Extract every record, exactly as written, and ignore the pictures.

▶ [EXTRACTED MATERIAL]
=== Begin Enclosure ===

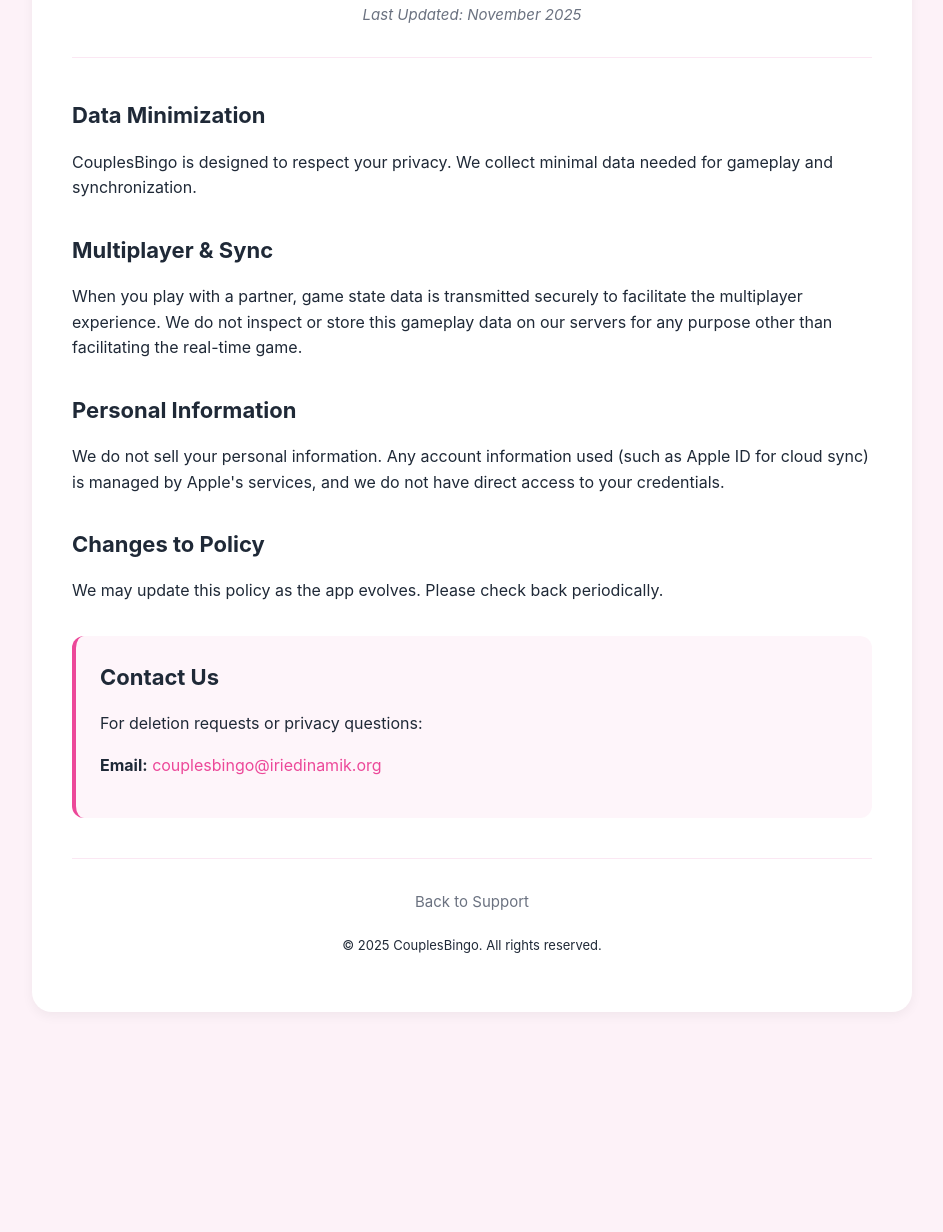
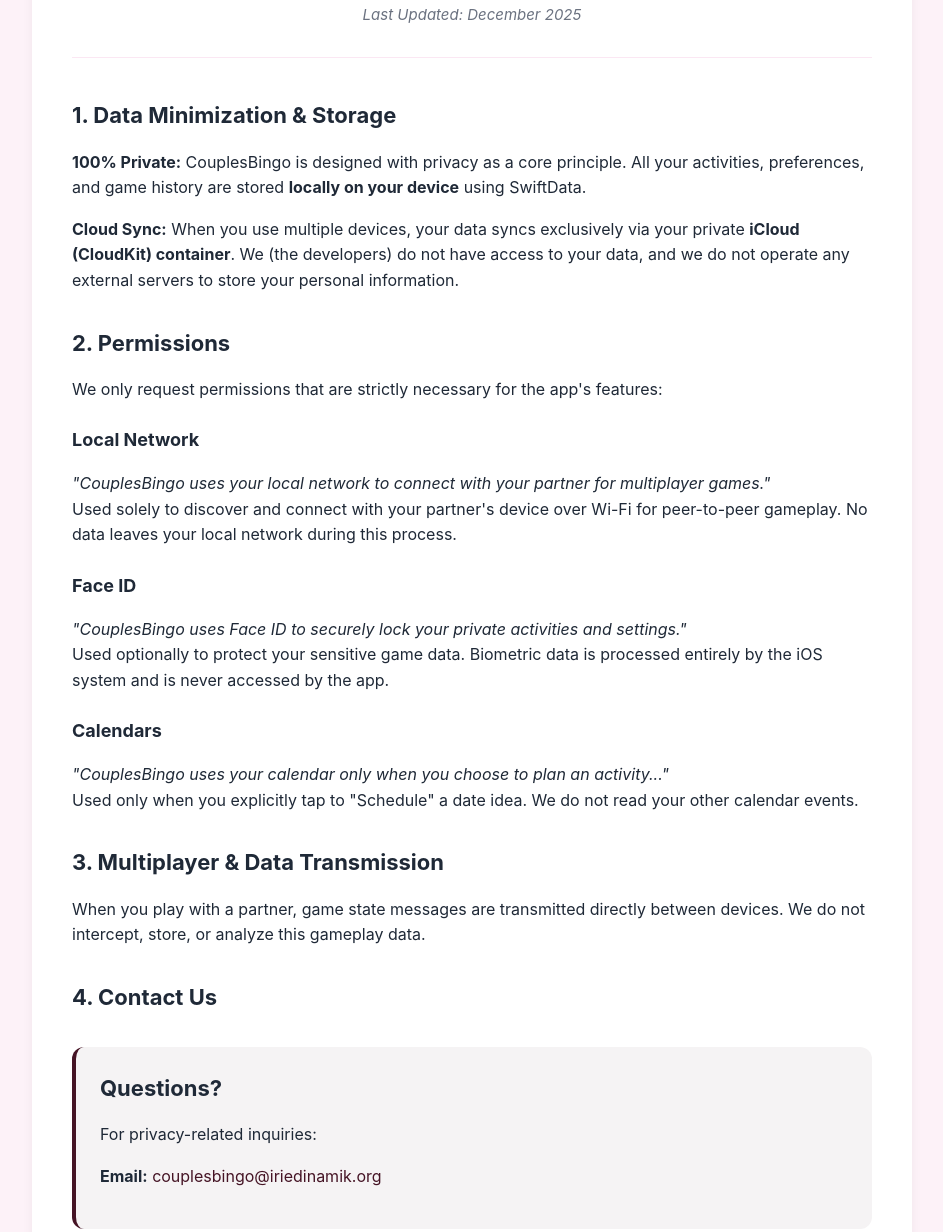
Before and after one commit to KimaniDJ11/apps-support-help-site, a plain HTML site: page couplesbingo-support/privacy.html in a window 1280 px wide. Shown: the part 233-1465 px from the top of the page, without its empty margins (168-1111 px from the left). Before the commit the page ends 1285 px from the top, so only its background shows below. Drawn offline with Linux system fonts and the light colour scheme.

Commit message:
feat: Expand privacy policy details, add new FAQs, and update site's color scheme and dark mode styling.

```diff
--- a/couplesbingo-support/privacy.html
+++ b/couplesbingo-support/privacy.html
@@ -7,7 +7,8 @@
   <title>CouplesBingo - Privacy Policy</title>
   <style>
     :root {
-      --primary-color: #ec4899;
+      --primary-color: #451425;
+      --accent-color: #A490DC;
       --background-color: #FDF2F8;
       --card-background: #FFFFFF;
       --text-color: #1F2937;
@@ -55,7 +56,7 @@
       width: 80px;
       height: 80px;
       border-radius: 18px;
-      box-shadow: 0 8px 16px rgba(236, 72, 153, 0.2);
+      box-shadow: 0 8px 16px rgba(69, 20, 37, 0.2);
       object-fit: cover;
       margin-bottom: 16px;
     }
@@ -64,7 +65,13 @@
       font-size: 28px;
       font-weight: 700;
       margin: 0 0 8px 0;
-      color: var(--text-color);
+      color: var(--primary-color);
+    }
+
+    @media (prefers-color-scheme: dark) {
+      h1 {
+        color: var(--text-color);
+      }
     }
 
     .last-updated {
@@ -79,6 +86,13 @@
       font-size: 22px;
       margin-top: 32px;
       margin-bottom: 16px;
+      color: var(--text-color);
+    }
+
+    h3 {
+      font-size: 18px;
+      margin-top: 24px;
+      margin-bottom: 8px;
       color: var(--text-color);
     }
 
@@ -103,7 +117,7 @@
     }
 
     .contact-box {
-      background-color: rgba(236, 72, 153, 0.05);
+      background-color: rgba(69, 20, 37, 0.05);
       border-radius: 12px;
       padding: 24px;
       margin-top: 32px;
@@ -131,28 +145,42 @@
     <div class="header">
       <img src="logo.jpg" alt="CouplesBingo Logo" class="logo">
       <h1>Privacy Policy</h1>
-      <p class="last-updated">Last Updated: November 2025</p>
+      <p class="last-updated">Last Updated: December 2025</p>
     </div>
 
-    <h2>Data Minimization</h2>
-    <p>CouplesBingo is designed to respect your privacy. We collect minimal data needed for gameplay and
-      synchronization.</p>
+    <h2>1. Data Minimization & Storage</h2>
+    <p><strong>100% Private:</strong> CouplesBingo is designed with privacy as a core principle. All your activities,
+      preferences, and game history are stored <strong>locally on your device</strong> using SwiftData.</p>
+    <p><strong>Cloud Sync:</strong> When you use multiple devices, your data syncs exclusively via your private
+      <strong>iCloud (CloudKit) container</strong>. We (the developers) do not have access to your data, and we do not
+      operate any external servers to store your personal information.
+    </p>
 
-    <h2>Multiplayer & Sync</h2>
-    <p>When you play with a partner, game state data is transmitted securely to facilitate the multiplayer experience.
-      We do not inspect or store this gameplay data on our servers for any purpose other than facilitating the real-time
-      game.</p>
+    <h2>2. Permissions</h2>
+    <p>We only request permissions that are strictly necessary for the app's features:</p>
 
-    <h2>Personal Information</h2>
-    <p>We do not sell your personal information. Any account information used (such as Apple ID for cloud sync) is
-      managed by Apple's services, and we do not have direct access to your credentials.</p>
+    <h3>Local Network</h3>
+    <p><em>"CouplesBingo uses your local network to connect with your partner for multiplayer games."</em><br>
+      Used solely to discover and connect with your partner's device over Wi-Fi for peer-to-peer gameplay. No data
+      leaves your local network during this process.</p>
 
-    <h2>Changes to Policy</h2>
-    <p>We may update this policy as the app evolves. Please check back periodically.</p>
+    <h3>Face ID</h3>
+    <p><em>"CouplesBingo uses Face ID to securely lock your private activities and settings."</em><br>
+      Used optionally to protect your sensitive game data. Biometric data is processed entirely by the iOS system and is
+      never accessed by the app.</p>
 
+    <h3>Calendars</h3>
+    <p><em>"CouplesBingo uses your calendar only when you choose to plan an activity..."</em><br>
+      Used only when you explicitly tap to "Schedule" a date idea. We do not read your other calendar events.</p>
+
+    <h2>3. Multiplayer & Data Transmission</h2>
+    <p>When you play with a partner, game state messages are transmitted directly between devices. We do not intercept,
+      store, or analyze this gameplay data.</p>
+
+    <h2>4. Contact Us</h2>
     <div class="contact-box">
-      <h2 style="margin-top:0">Contact Us</h2>
-      <p>For deletion requests or privacy questions:</p>
+      <h2 style="margin-top:0">Questions?</h2>
+      <p>For privacy-related inquiries:</p>
       <p><strong>Email:</strong> <a href="mailto:couplesbingo@iriedinamik.org">couplesbingo@iriedinamik.org</a></p>
     </div>
 
```
Also changed, not shown: couplesbingo-support/index.html (+64 -4 lines).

=== End Enclosure ===

▶ [TASK SOLUTION]
Before and after one commit to KimaniDJ11/apps-support-help-site, a plain HTML site: page couplesbingo-support/privacy.html in a window 1280 px wide. Shown: the part 233-1465 px from the top of the page, without its empty margins (168-1111 px from the left). Before the commit the page ends 1285 px from the top, so only its background shows below. Drawn offline with Linux system fonts and the light colour scheme.

Commit message:
feat: Expand privacy policy details, add new FAQs, and update site's color scheme and dark mode styling.

```diff
--- a/couplesbingo-support/privacy.html
+++ b/couplesbingo-support/privacy.html
@@ -7,7 +7,8 @@
   <title>CouplesBingo - Privacy Policy</title>
   <style>
     :root {
-      --primary-color: #ec4899;
+      --primary-color: #451425;
+      --accent-color: #A490DC;
       --background-color: #FDF2F8;
       --card-background: #FFFFFF;
       --text-color: #1F2937;
@@ -55,7 +56,7 @@
       width: 80px;
       height: 80px;
       border-radius: 18px;
-      box-shadow: 0 8px 16px rgba(236, 72, 153, 0.2);
+      box-shadow: 0 8px 16px rgba(69, 20, 37, 0.2);
       object-fit: cover;
       margin-bottom: 16px;
     }
@@ -64,7 +65,13 @@
       font-size: 28px;
       font-weight: 700;
       margin: 0 0 8px 0;
-      color: var(--text-color);
+      color: var(--primary-color);
+    }
+
+    @media (prefers-color-scheme: dark) {
+      h1 {
+        color: var(--text-color);
+      }
     }
 
     .last-updated {
@@ -79,6 +86,13 @@
       font-size: 22px;
       margin-top: 32px;
       margin-bottom: 16px;
+      color: var(--text-color);
+    }
+
+    h3 {
+      font-size: 18px;
+      margin-top: 24px;
+      margin-bottom: 8px;
       color: var(--text-color);
     }
 
@@ -103,7 +117,7 @@
     }
 
     .contact-box {
-      background-color: rgba(236, 72, 153, 0.05);
+      background-color: rgba(69, 20, 37, 0.05);
       border-radius: 12px;
       padding: 24px;
       margin-top: 32px;
@@ -131,28 +145,42 @@
     <div class="header">
       <img src="logo.jpg" alt="CouplesBingo Logo" class="logo">
       <h1>Privacy Policy</h1>
-      <p class="last-updated">Last Updated: November 2025</p>
+      <p class="last-updated">Last Updated: December 2025</p>
     </div>
 
-    <h2>Data Minimization</h2>
-    <p>CouplesBingo is designed to respect your privacy. We collect minimal data needed for gameplay and
-      synchronization.</p>
+    <h2>1. Data Minimization & Storage</h2>
+    <p><strong>100% Private:</strong> CouplesBingo is designed with privacy as a core principle. All your activities,
+      preferences, and game history are stored <strong>locally on your device</strong> using SwiftData.</p>
+    <p><strong>Cloud Sync:</strong> When you use multiple devices, your data syncs exclusively via your private
+      <strong>iCloud (CloudKit) container</strong>. We (the developers) do not have access to your data, and we do not
+      operate any external servers to store your personal information.
+    </p>
 
-    <h2>Multiplayer & Sync</h2>
-    <p>When you play with a partner, game state data is transmitted securely to facilitate the multiplayer experience.
-      We do not inspect or store this gameplay data on our servers for any purpose other than facilitating the real-time
-      game.</p>
+    <h2>2. Permissions</h2>
+    <p>We only request permissions that are strictly necessary for the app's features:</p>
 
-    <h2>Personal Information</h2>
-    <p>We do not sell your personal information. Any account information used (such as Apple ID for cloud sync) is
-      managed by Apple's services, and we do not have direct access to your credentials.</p>
+    <h3>Local Network</h3>
+    <p><em>"CouplesBingo uses your local network to connect with your partner for multiplayer games."</em><br>
+      Used solely to discover and connect with your partner's device over Wi-Fi for peer-to-peer gameplay. No data
+      leaves your local network during this process.</p>
 
-    <h2>Changes to Policy</h2>
-    <p>We may update this policy as the app evolves. Please check back periodically.</p>
+    <h3>Face ID</h3>
+    <p><em>"CouplesBingo uses Face ID to securely lock your private activities and settings."</em><br>
+      Used optionally to protect your sensitive game data. Biometric data is processed entirely by the iOS system and is
+      never accessed by the app.</p>
 
+    <h3>Calendars</h3>
+    <p><em>"CouplesBingo uses your calendar only when you choose to plan an activity..."</em><br>
+      Used only when you explicitly tap to "Schedule" a date idea. We do not read your other calendar events.</p>
+
+    <h2>3. Multiplayer & Data Transmission</h2>
+    <p>When you play with a partner, game state messages are transmitted directly between devices. We do not intercept,
+      store, or analyze this gameplay data.</p>
+
+    <h2>4. Contact Us</h2>
     <div class="contact-box">
-      <h2 style="margin-top:0">Contact Us</h2>
-      <p>For deletion requests or privacy questions:</p>
+      <h2 style="margin-top:0">Questions?</h2>
+      <p>For privacy-related inquiries:</p>
       <p><strong>Email:</strong> <a href="mailto:couplesbingo@iriedinamik.org">couplesbingo@iriedinamik.org</a></p>
     </div>
 
```
Also changed, not shown: couplesbingo-support/index.html (+64 -4 lines).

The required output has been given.